The strip_tags function strips HTML and PHP tags from a string. It suppresses unwanted HTML markups from being displayed and prevents malicious PHP code from being executed. The trim function strips white space from the beginning and end of a string. For example, the string ” apple ” with white spaces will become “apple” without white spaces when the trim function is applied.

Usage

You can use the sanitize function to clean up the $_GET, $_POST, $_REQUEST and $_COOKIE input variables. In this example, we will use the sanitize function to clean up the form input called $_POST[‘name’].

$name = sanitize($_POST['name']);

Database Use

Before you can query, insert or update the database, you can use mysql_real_escape_string to escape special characters within your SQL statement to prevent SQL injections.

$name = sanitize($_POST['name']);
$name = mysql_real_escape_string($name);

There you have it. Two short and deliciously simple functions to sanitize your input and prevent malicious code from wrecking your programs. Let me know what you think.

Validate Email Addresses

Here’s one way to validate email addresses using the regular expression I found online that works great for me. You can use this little piece of PHP code in your forms or just about any place you need it. The regular expression should be typed in one continuous line, but I added a couple of line breaks for legibility purposes, in this example. You can also place this code  inside a function, so you can use it repeatedly by simply calling the function, in this case, validate_email(). If you have a better regular expression for validating email addresses, please share.

The Code

if (!eregi("
  ^[_a-z0-9-]+(\.[_a-z0-9-]+)*
  @[a-z0-9-]+(\.[a-z0-9-]+)*
  (\.[a-z]{2,3})$", $email)):
 echo "Invalid email.";
else:
 echo "Valid Email.";
endif;

The Function

function validate_email($email) {
 if (!eregi("
   ^[_a-z0-9-]+(\.[_a-z0-9-]+)*
   @[a-z0-9-]+(\.[a-z0-9-]+)*
   (\.[a-z]{2,3})$", $email)):
  echo "Invalid email.";
 else:
  echo "Valid Email.";
 endif;
}

A Great HTML5 Resource

There are hundreds of HTML5 resources on the Internet. One of my favorite is Dive Into HTML5. If you want an excellent introduction to HTML5, this is a good place to start. It’s written by Mark Pilgrim where he dissects all facets of HTML5 into ten chapters.

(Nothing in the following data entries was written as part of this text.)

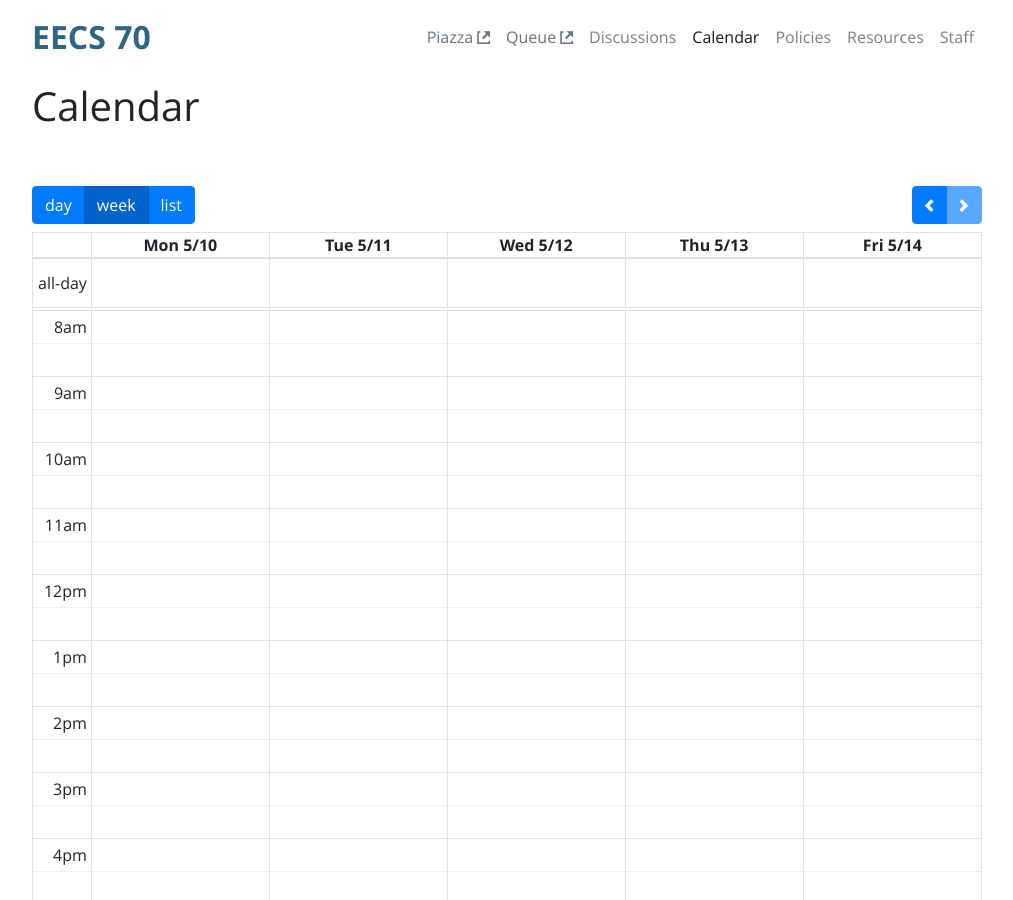
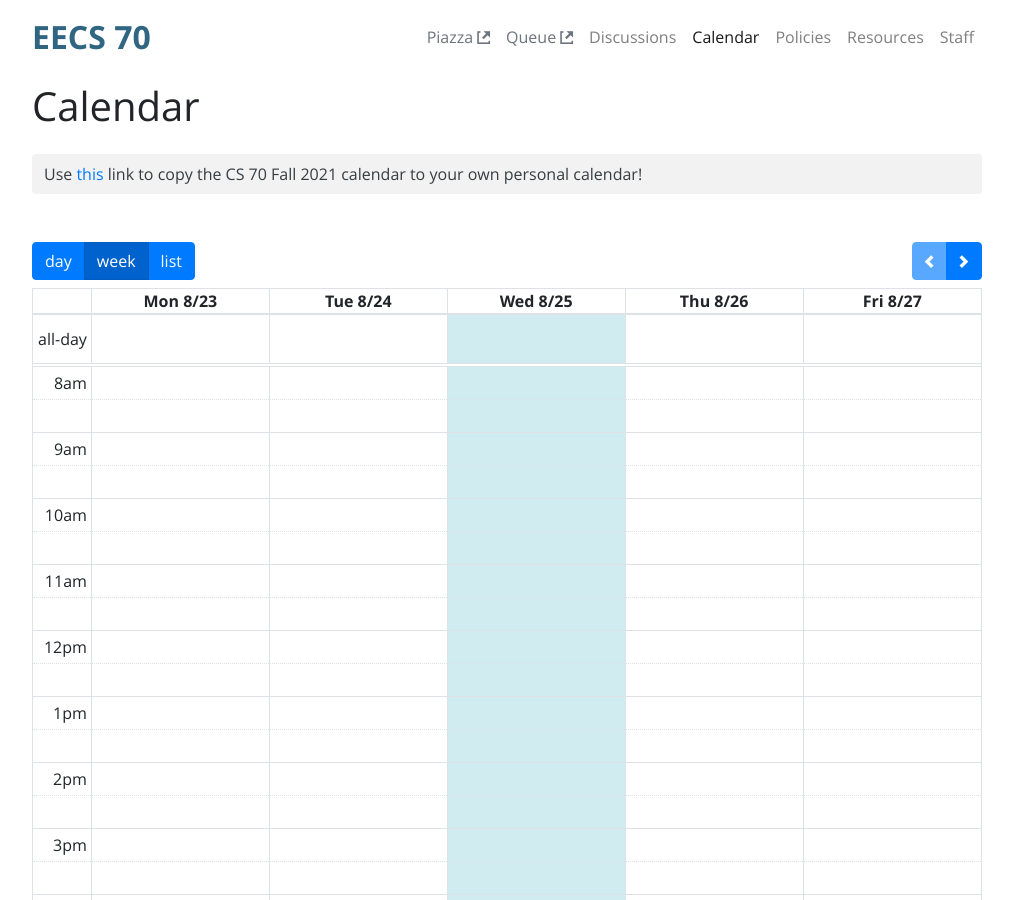
Before and after one commit to tsgoten/cs70-website, a Jekyll site: the page built from pages/calendar.html, in a window 1280 px wide and 900 px high. Shown: the whole window, without its empty margins (133-1146 px from the left). Built offline with Jekyll 4.4.1, drawn with Linux system fonts in a browser that asks for light colours; some of the changed lines change nothing that is shown.

Commit message:
add calendar to site

```diff
--- a/_layouts/calendar-layout.html
+++ b/_layouts/calendar-layout.html
@@ -2,15 +2,15 @@
 layout: page
 ---
 
-<!-- <blockquote>
+<blockquote>
     Use
     <a
-        href="https://calendar.google.com/calendar/u/1?cid=Y19vcXJ0ZXMyZWIxa2lodjQ3MjhvZmJnbnQ0c0Bncm91cC5jYWxlbmRhci5nb29nbGUuY29t"
+        href="https://calendar.google.com/calendar/u/0?cid=Y19kdGkyOGVnMWI3aTFtZDRocmhlbjJsYWFib0Bncm91cC5jYWxlbmRhci5nb29nbGUuY29t"
         >this</a
     >
-    link to copy the CS 170 Spring 2021 calendar to your own personal calendar!
-</blockquote> -->
-<br />
+    link to copy the CS 70 Fall 2021 calendar to your own personal calendar!
+</blockquote>
+<br/>
 
 <div id="calendar"></div>
 
@@ -89,7 +89,7 @@ layout: page
 
             // pull from google calendar
 
-            googleCalendarApiKey: "AIzaSyBkM3Ue0uvpiHs8yVLLNlbFwQP7z82efIc",
+            googleCalendarApiKey: "AIzaSyDfw2CrRHIIp-FUj2l2Dej5rVYx5YYG3vM",
             events: {
                 googleCalendarId: "{{ page.calendar_id }}",
             },
--- a/pages/calendar.html
+++ b/pages/calendar.html
@@ -2,9 +2,9 @@
 layout: calendar-layout
 title: Calendar
 permalink: /calendar/
-calendar_id: "c_oqrtes2eb1kihv4728ofbgnt4s@group.calendar.google.com"
+calendar_id: "c_dti28eg1b7i1md4hrhen2laabo@group.calendar.google.com"
 hidden_days: 0, 6
 maxTime: "24:00:00"
-range_start: "2021-01-25"
-range_end: "2021-05-14"
+range_start: "2021-08-25"
+range_end: "2021-12-14"
 ---
```
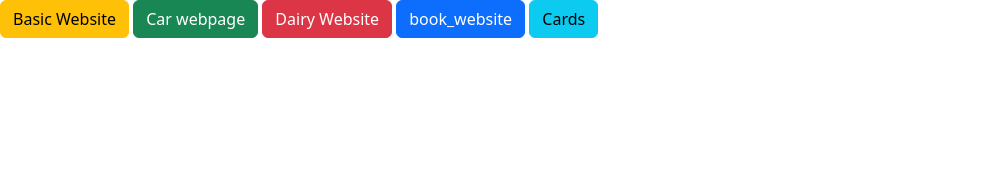
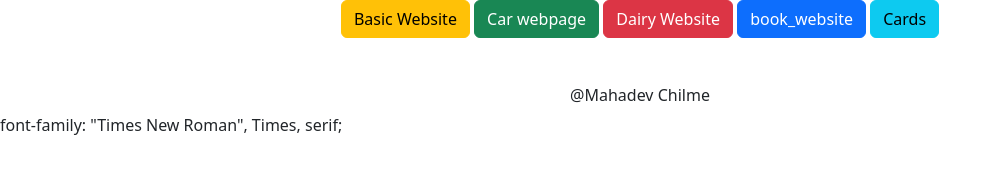
Before and after one commit to Mahadev-25/One_click_view, a plain HTML site: page index.html in a window 1280 px wide. Shown: the whole page, without its empty margins (0-1002 px from the left). Drawn offline with nearby package versions, Linux system fonts and the light colour scheme.

Commit message:
Update index.html

```diff
--- a/index.html
+++ b/index.html
@@ -8,12 +8,22 @@
   <script src="https://cdn.jsdelivr.net/npm/bootstrap@5.3.1/dist/js/bootstrap.bundle.min.js"></script>
 </head>
 <body>
+    <center>
     <a href="https://mahadev-25.github.io/Basic_Invitation/" class="btn btn-warning">Basic Website</a>
     <a href="https://mahadev-25.github.io/responsive_page/" class="btn btn-success">Car webpage</a>
     <a href="https://mahadev-25.github.io/Dairy_website/" class="btn btn-danger">Dairy Website</a>
     <a href="https://mahadev-25.github.io/book_website/" class="btn btn-primary">book_website</a>
     <a href="https://mahadev-25.github.io/bootstrap_cards/" class="btn btn-info">Cards</a>
+    </center>
+    <br>
+    <br>
+    <center>
+    <h6 class="font-family:serif bolder">@Mahadev Chilme </h6>
+    </center>
 
+
+
+  font-family: "Times New Roman", Times, serif;
 
 </body>
 </html>
```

He starts out with a brief history of HTML, followed by how to detect HTML5, the details of the head elements, the markup, canvas, video, geolocation, local storage, offline applications and forms. The website also includes an Appendix of HTML5 elements.

This is an excellent read for those wanting to jump in and learn HTML5 quickly. If you want a hard copy, I recommend two books. One book is by Mark Pilgrim’s called, “HTML5: Up and Running.” The other is a book by Bruce Lawson and Remy Sharp’s called, “Introducing HTML5.”

Password and Text Boxes Are Not Of Equal Length

Why is the password field smaller than the input field in Internet Explorer 8? It’s the same in previous versions of the browser? I was recently working on a project that required authentication. I styled the login page. Everything looked wonderful. Perfect as a matter of fact, until I opened IE8. Wicked ugly. My main gripe really is, why is the password field smaller than the input fields?

I did a quick search online and found a solution.

You can style the input field to a certain width, like in this example.

input { width:12em; }

I’m using em instead px, because it’s probably more accurate.

But, styling the input field, like the one above, will make changes to every input field on the site. So, the quick and dirty way to style a login page, is to use inline CSS. In this example, we will use two input fields of text and passwords with inline styling.

<form>
<input type=’text’ name=’username’ style=’width:12em’ />
<input type=’password’ name=’password’ style=’width:12em’ />
</form>

So, there you have it. A quick and dirty solution to the uneven password and text input fields in Internet Explorer 8. If you have any other solutions, please let me know. I’ll be happy to hear about it.